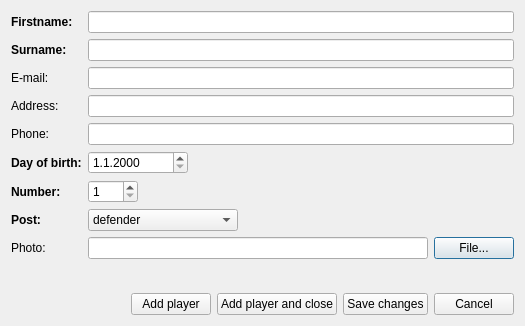
Old version of the form src/ui/addplayerdlg.ui in the repository mige/Floco.
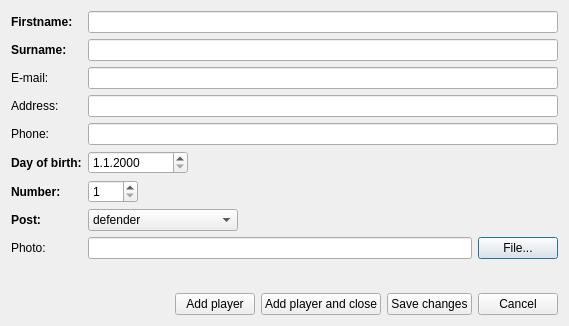
New version of the form. Icons and pictures are not drawn.

```diff
--- a/src/ui/addplayerdlg.ui
+++ b/src/ui/addplayerdlg.ui
@@ -6,7 +6,7 @@
    <rect>
     <x>0</x>
     <y>0</y>
-    <width>525</width>
+    <width>569</width>
     <height>326</height>
    </rect>
   </property>
@@ -255,12 +255,6 @@
         <iconset resource="../resources.qrc">
          <normaloff>:/icons/icons/add-22.png</normaloff>:/icons/icons/add-22.png</iconset>
        </property>
-       <property name="iconSize">
-        <size>
-         <width>22</width>
-         <height>22</height>
-        </size>
-       </property>
       </widget>
      </item>
      <item>
@@ -272,12 +266,6 @@
         <iconset resource="../resources.qrc">
          <normaloff>:/icons/icons/add-22.png</normaloff>:/icons/icons/add-22.png</iconset>
        </property>
-       <property name="iconSize">
-        <size>
-         <width>22</width>
-         <height>22</height>
-        </size>
-       </property>
       </widget>
      </item>
      <item>
@@ -289,12 +277,6 @@
         <iconset resource="../resources.qrc">
          <normaloff>:/icons/icons/save-22.png</normaloff>:/icons/icons/save-22.png</iconset>
        </property>
-       <property name="iconSize">
-        <size>
-         <width>22</width>
-         <height>22</height>
-        </size>
-       </property>
       </widget>
      </item>
      <item>
@@ -306,12 +288,6 @@
         <iconset resource="../resources.qrc">
          <normaloff>:/icons/icons/cancel-22.png</normaloff>:/icons/icons/cancel-22.png</iconset>
        </property>
-       <property name="iconSize">
-        <size>
-         <width>22</width>
-         <height>22</height>
-        </size>
-       </property>
       </widget>
      </item>
     </layout>
```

________________

The answer should be nothing but the number of lines in this data that include "version".

2